• [Task requirements] Find the line containing "Before and after one commit to Gabolonhez/Product-Register, a" in the records below. Copy exactly that line and each one after it, ending at the line containing "Also changed, not shown: 1 other file.", and nothing more.

(Web page revision data)
++++++++

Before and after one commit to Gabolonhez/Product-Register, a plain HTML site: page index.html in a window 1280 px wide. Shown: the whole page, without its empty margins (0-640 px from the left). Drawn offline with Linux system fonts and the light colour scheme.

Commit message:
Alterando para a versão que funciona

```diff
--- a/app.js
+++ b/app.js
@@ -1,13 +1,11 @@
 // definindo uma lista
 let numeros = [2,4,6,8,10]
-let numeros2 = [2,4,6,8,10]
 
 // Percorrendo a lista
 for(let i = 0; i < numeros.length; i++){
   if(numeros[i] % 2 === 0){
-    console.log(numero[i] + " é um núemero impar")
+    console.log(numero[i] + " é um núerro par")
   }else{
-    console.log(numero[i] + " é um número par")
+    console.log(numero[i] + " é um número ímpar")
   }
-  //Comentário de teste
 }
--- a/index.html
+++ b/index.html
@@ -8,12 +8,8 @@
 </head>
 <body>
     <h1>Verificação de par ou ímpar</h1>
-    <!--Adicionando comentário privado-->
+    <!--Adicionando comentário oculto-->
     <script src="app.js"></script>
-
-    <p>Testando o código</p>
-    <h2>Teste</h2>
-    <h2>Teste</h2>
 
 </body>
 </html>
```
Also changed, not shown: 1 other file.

++++++++

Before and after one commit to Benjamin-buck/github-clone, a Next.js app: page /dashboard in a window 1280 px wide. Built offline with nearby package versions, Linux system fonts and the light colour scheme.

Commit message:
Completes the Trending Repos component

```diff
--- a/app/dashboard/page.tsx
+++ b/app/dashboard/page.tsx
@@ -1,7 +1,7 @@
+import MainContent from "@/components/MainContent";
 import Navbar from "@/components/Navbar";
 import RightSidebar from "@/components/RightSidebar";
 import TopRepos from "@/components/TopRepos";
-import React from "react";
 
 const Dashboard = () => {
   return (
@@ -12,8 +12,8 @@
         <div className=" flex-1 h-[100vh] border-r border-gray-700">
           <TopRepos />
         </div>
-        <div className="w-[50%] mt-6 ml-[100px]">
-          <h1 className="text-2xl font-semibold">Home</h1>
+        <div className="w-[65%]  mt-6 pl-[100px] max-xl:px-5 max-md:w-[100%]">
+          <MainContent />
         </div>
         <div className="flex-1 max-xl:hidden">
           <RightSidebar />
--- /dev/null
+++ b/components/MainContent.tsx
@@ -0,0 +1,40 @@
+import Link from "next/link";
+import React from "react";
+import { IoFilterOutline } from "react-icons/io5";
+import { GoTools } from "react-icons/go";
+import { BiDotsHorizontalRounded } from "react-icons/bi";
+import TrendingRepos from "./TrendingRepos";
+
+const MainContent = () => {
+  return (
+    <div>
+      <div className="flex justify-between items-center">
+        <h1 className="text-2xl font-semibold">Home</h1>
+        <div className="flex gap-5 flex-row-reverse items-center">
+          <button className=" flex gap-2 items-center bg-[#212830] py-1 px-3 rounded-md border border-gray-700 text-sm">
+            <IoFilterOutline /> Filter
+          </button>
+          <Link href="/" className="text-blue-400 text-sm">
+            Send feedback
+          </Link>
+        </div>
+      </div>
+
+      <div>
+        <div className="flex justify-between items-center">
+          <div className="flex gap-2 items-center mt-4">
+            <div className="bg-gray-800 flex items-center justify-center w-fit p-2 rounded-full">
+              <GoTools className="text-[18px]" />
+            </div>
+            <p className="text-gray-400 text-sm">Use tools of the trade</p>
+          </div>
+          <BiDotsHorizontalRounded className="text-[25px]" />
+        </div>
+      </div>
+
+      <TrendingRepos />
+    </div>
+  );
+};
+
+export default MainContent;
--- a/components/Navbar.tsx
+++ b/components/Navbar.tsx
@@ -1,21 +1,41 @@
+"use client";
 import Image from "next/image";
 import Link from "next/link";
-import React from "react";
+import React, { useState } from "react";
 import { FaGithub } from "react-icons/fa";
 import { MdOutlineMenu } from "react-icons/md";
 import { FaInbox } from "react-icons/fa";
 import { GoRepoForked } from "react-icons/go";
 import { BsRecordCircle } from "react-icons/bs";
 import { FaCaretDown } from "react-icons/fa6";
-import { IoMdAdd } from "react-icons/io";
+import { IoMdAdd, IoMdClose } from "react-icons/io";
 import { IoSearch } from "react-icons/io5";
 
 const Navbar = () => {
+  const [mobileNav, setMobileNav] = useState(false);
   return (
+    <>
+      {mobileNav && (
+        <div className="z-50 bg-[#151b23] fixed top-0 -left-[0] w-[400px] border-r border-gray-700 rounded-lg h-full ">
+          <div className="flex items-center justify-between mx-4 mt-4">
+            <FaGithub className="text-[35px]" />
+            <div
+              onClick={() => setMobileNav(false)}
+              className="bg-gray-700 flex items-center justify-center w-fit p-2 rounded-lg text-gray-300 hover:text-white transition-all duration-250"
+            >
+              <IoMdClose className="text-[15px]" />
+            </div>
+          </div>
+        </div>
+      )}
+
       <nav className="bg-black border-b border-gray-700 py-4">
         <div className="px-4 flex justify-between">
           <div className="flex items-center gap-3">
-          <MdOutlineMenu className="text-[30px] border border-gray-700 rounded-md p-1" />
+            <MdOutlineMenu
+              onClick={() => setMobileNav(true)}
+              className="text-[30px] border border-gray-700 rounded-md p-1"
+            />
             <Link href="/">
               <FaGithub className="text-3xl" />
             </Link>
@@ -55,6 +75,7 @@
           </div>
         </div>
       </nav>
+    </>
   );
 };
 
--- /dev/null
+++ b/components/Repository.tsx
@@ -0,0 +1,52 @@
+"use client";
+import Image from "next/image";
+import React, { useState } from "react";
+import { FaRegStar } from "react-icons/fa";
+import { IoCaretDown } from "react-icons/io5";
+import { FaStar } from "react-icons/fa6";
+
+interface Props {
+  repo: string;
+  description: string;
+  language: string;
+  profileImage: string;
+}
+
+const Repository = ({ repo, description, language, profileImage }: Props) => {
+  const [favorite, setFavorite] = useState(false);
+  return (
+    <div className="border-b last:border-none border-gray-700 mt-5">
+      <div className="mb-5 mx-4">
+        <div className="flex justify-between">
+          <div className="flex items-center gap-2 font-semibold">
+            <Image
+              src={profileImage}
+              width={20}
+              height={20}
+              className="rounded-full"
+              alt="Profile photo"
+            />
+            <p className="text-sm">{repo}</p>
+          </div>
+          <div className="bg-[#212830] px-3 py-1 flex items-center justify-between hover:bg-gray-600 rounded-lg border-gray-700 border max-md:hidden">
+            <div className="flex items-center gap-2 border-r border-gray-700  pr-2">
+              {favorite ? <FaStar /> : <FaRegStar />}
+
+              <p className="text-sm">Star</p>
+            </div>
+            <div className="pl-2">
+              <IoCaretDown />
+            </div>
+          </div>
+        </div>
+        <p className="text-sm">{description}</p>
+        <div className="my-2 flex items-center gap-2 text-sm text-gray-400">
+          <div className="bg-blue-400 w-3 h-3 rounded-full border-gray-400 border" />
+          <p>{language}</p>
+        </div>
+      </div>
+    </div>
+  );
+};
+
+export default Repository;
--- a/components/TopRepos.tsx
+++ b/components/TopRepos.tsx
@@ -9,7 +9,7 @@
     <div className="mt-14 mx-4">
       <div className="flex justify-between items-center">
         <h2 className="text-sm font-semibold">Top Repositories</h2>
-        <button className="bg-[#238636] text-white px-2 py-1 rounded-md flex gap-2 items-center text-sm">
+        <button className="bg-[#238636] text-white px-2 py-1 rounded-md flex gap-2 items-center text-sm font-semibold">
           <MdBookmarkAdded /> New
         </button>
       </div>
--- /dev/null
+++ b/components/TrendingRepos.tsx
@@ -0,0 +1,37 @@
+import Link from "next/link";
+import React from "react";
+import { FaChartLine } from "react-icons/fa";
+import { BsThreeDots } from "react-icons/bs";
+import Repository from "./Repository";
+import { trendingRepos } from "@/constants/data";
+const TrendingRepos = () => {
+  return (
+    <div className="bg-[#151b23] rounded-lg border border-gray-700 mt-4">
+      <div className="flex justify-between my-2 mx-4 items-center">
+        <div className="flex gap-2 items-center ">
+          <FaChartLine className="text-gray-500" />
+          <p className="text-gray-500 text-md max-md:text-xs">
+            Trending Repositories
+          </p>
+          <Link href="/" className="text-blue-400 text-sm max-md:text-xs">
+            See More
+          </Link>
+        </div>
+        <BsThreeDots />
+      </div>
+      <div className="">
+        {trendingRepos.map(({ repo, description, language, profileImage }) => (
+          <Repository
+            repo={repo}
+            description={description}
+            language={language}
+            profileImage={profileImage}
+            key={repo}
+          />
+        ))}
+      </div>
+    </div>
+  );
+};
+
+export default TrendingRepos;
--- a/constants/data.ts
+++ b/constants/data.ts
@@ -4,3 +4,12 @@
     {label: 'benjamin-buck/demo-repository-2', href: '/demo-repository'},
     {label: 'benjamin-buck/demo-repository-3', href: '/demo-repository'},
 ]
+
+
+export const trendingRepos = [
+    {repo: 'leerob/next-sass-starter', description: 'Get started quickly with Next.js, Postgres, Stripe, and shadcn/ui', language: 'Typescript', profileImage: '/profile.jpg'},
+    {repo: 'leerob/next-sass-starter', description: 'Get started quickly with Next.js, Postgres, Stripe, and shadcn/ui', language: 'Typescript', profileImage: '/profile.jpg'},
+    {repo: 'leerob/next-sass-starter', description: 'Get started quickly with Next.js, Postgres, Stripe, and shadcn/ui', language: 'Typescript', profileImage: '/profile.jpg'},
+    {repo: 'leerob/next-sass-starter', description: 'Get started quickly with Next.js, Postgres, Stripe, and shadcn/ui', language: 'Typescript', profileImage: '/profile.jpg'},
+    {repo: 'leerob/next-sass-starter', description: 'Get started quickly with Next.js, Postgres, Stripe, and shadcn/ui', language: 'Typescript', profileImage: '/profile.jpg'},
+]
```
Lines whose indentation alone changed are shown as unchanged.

++++++++

• [Solution for this problem]
Before and after one commit to Gabolonhez/Product-Register, a plain HTML site: page index.html in a window 1280 px wide. Shown: the whole page, without its empty margins (0-640 px from the left). Drawn offline with Linux system fonts and the light colour scheme.

Commit message:
Alterando para a versão que funciona

```diff
--- a/app.js
+++ b/app.js
@@ -1,13 +1,11 @@
 // definindo uma lista
 let numeros = [2,4,6,8,10]
-let numeros2 = [2,4,6,8,10]
 
 // Percorrendo a lista
 for(let i = 0; i < numeros.length; i++){
   if(numeros[i] % 2 === 0){
-    console.log(numero[i] + " é um núemero impar")
+    console.log(numero[i] + " é um núerro par")
   }else{
-    console.log(numero[i] + " é um número par")
+    console.log(numero[i] + " é um número ímpar")
   }
-  //Comentário de teste
 }
--- a/index.html
+++ b/index.html
@@ -8,12 +8,8 @@
 </head>
 <body>
     <h1>Verificação de par ou ímpar</h1>
-    <!--Adicionando comentário privado-->
+    <!--Adicionando comentário oculto-->
     <script src="app.js"></script>
-
-    <p>Testando o código</p>
-    <h2>Teste</h2>
-    <h2>Teste</h2>
 
 </body>
 </html>
```
Also changed, not shown: 1 other file.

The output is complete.